German banking authorities will require the country’s banks to set aside more provisions from July to cover risks stemming from a pumped up domestic property market and slowing economy, the country’s financial authorities said on Monday.
The Financial Stability Board – compromised of officials from the BaFin supervisor, the Finance Ministry, and the Bundesbank national central bank – said German banks combined need to set aside 5.3 billion euros ($5.9 billion) more in core capital.
Felix Hufeld, president of Germany’s BaFin banking watchdog, said banks will have a 12-month time frame to implement the countercyclical capital buffer, starting from July 1.
The step is meant as a precaution as regulators see “no concrete signs of acute risks for financial stability” in Germany, Deputy Finance Minister Joerg Kukies told a news conference in Berlin.
The financial authorities are responding to recent growth in lending in Germany that has outstripped the pace of expansion in the economy as a whole.
The provisions are aimed at preventing banks from sharply reining in their lending during a downturn, and thereby aggravating it. The Finance Ministry said Germany’s banks should be able to meet the requirements “predominantly from existing surplus capital”.
Critics see the move as Germany responding too late as the economy narrowly escaped recession last year and is growing only slowly this year – its 10th consecutive year of expansion.
Banks, facing a low interest rate environment that makes it harder for them to make a profit, nonetheless criticized the initiative.
“Today’s decision by the Financial Stability Board to activate the countercyclical capital buffer within one year comes at an inopportune time and is met with incomprehension in the German banking industry,” the Deutsche Kreditwirtschaft (DK) industry group said in a statement.
Bundesbank Vice President Claudia Buch, however, pointed to several potential risks, including a hard ‘no deal’ Brexit, overheating of the real estate market and overvalued collateral.
The DK industry group noted that German banks had passed stress tests that simulated an unexpected economic slump together with rising loan defaults.
“Serious risks to financial stability are currently not to be found,” said the DK, which groups Germany’s banking associations.
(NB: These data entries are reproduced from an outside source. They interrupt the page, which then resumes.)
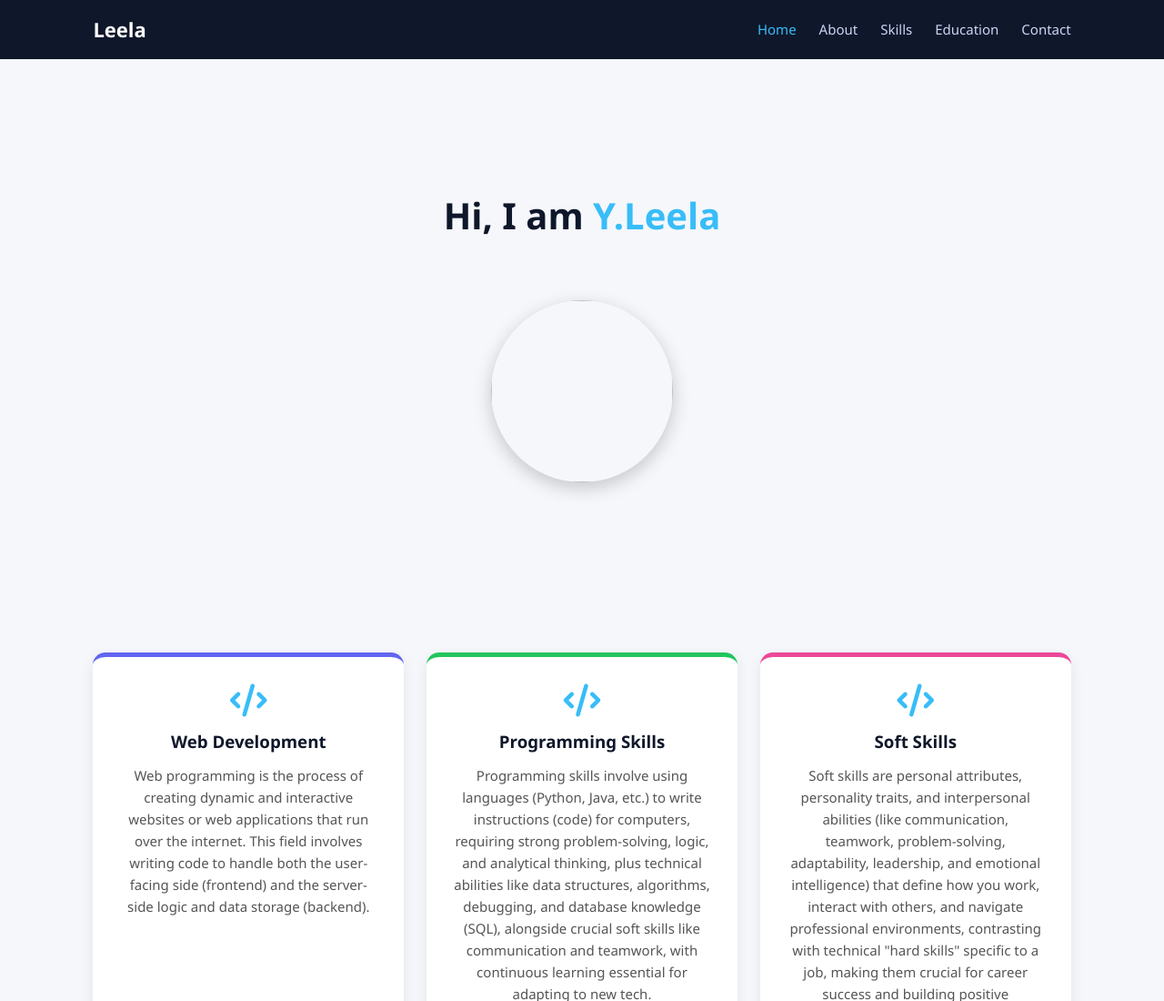
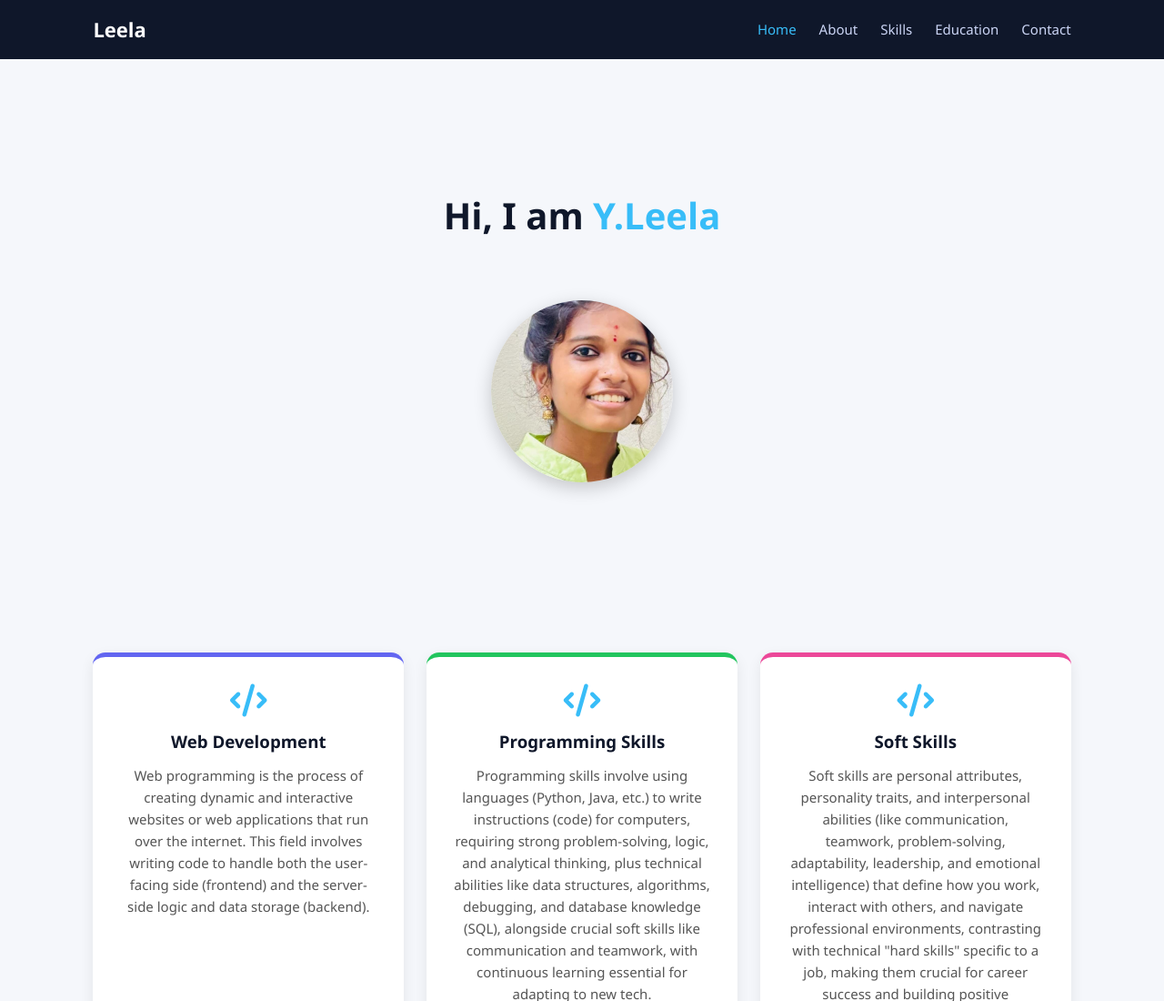
Before and after one commit to leela209/Portfolio, a plain HTML site: page index.html in a window 1280 px wide. Shown: the top 1100 px of the page at 91% size. Drawn offline with Linux system fonts and the light colour scheme.

Commit message:
Update and rename home.html to index.html

```diff
--- a/home.html
+++ b/index.html
@@ -3,7 +3,7 @@
 <head>
     <meta charset="UTF-8">
     <meta name="viewport" content="width=device-width, initial-scale=1.0">
-    <title>Hepsiba-Portfolio</title>
+    <title>Leela-Portfolio</title>
     <link rel="stylesheet" href="home.css">
     <link rel="stylesheet" href="https://cdnjs.cloudflare.com/ajax/libas/font-awesome/6.4.0/css/all.min.css">
 </head>
@@ -25,7 +25,7 @@
             <div class="sec-1">
                 <h1>Hi, I am <span>Y.Leela</span></h1>
                 <br>
-                 <img src="c:\Users\SATISH\Downloads\WhatsApp Image 2026-02-15 at 6.51.33 PM.jpeg" width="200px" height="200px">
+                 <img src="leela.jpeg" width="200px" height="200px">
             </div>
         </section>
         <section class="highlight">
@@ -54,4 +54,5 @@
         </div>
     </footer>
 </body>
+
 </html>
```
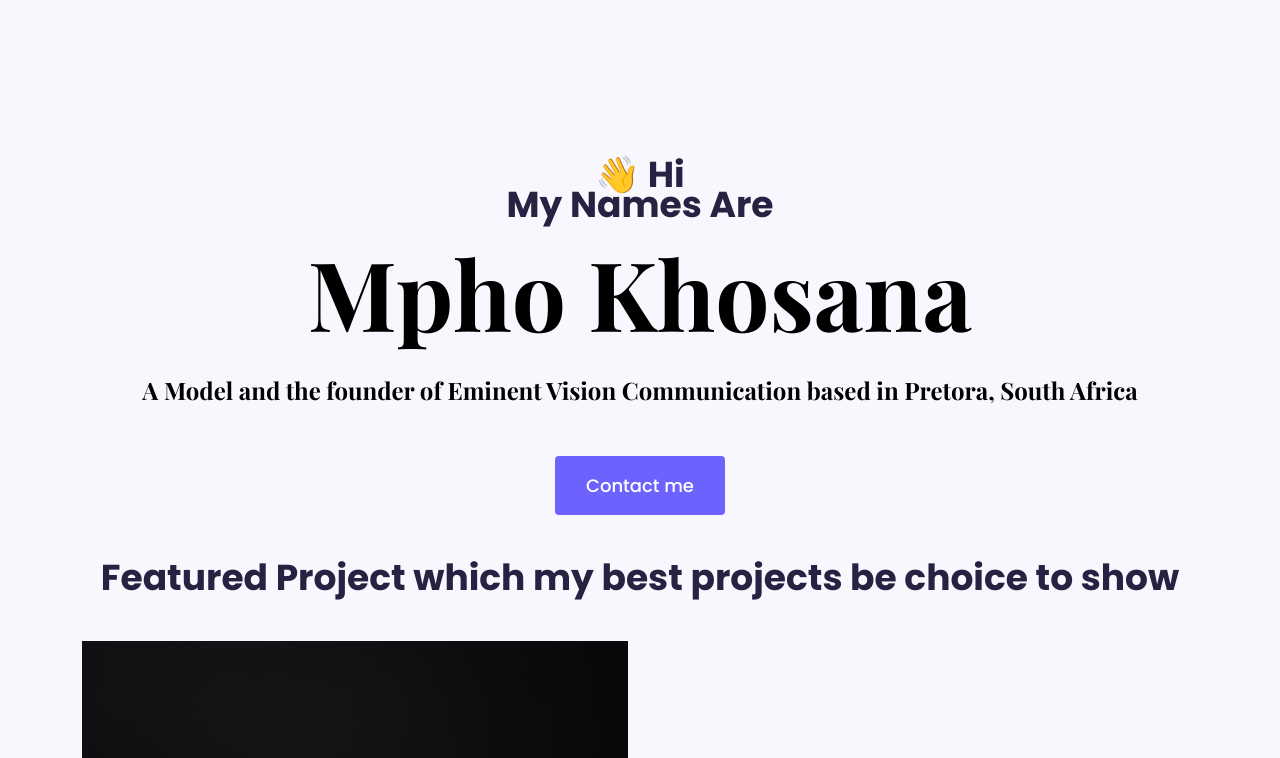
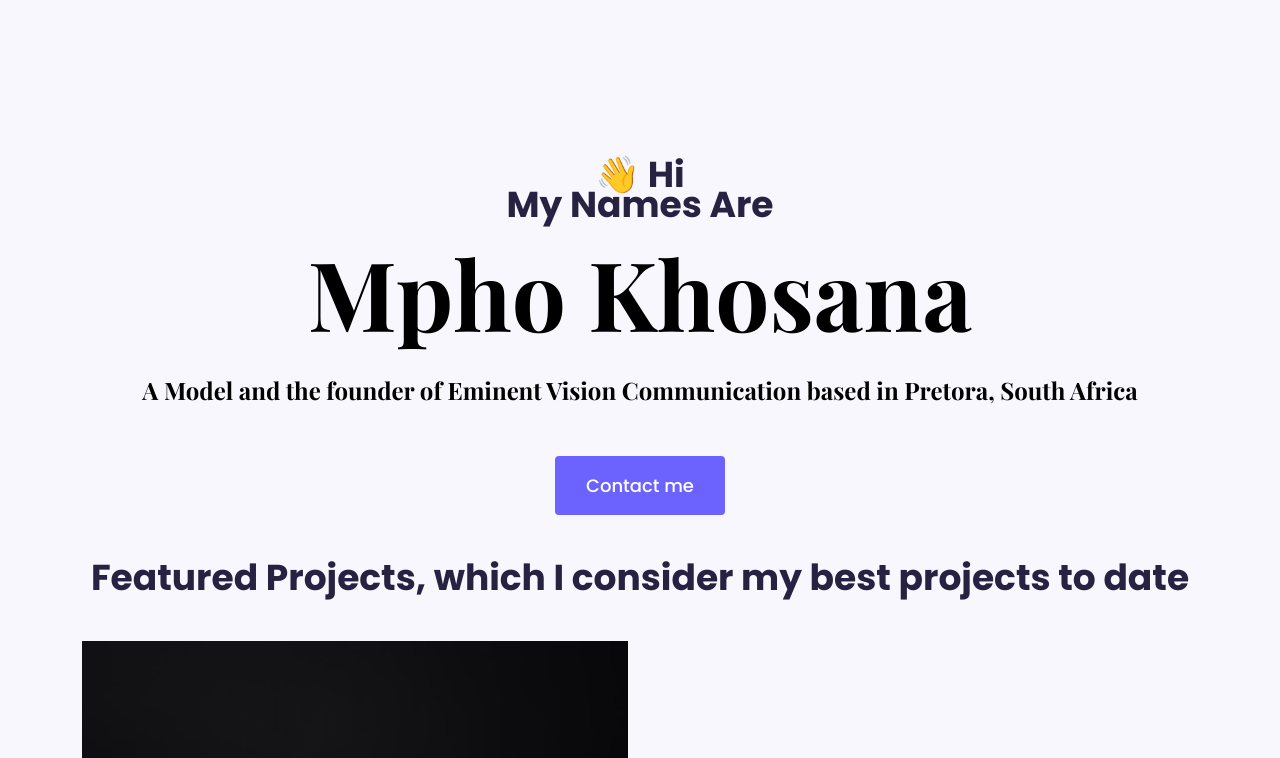
Before and after one commit to onalennaleso/my-empty-folder, a website built with Parcel: page index.html in a window 1280 px wide. Shown: the top 758 px of the page. Built offline with nearby package versions, Linux system fonts and the light colour scheme; files whose address does not match are found by name.

Commit message:
paragraph change

```diff
--- a/index.html
+++ b/index.html
@@ -33,7 +33,7 @@
             <a href="#" class="btn btn-branding">Contact me</a>
         </div>
         <p class="text-center m-5">
-            Featured Project which my best projects be choice to show
+            Featured Projects, which I consider my best projects to date
         </p>
         <div class="container">
             <div class="row mb-5">
```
“In addition, German banks have increased their capital resources following the financial crisis as a result of the stricter regulations and are significantly more stable than before,” the DK added.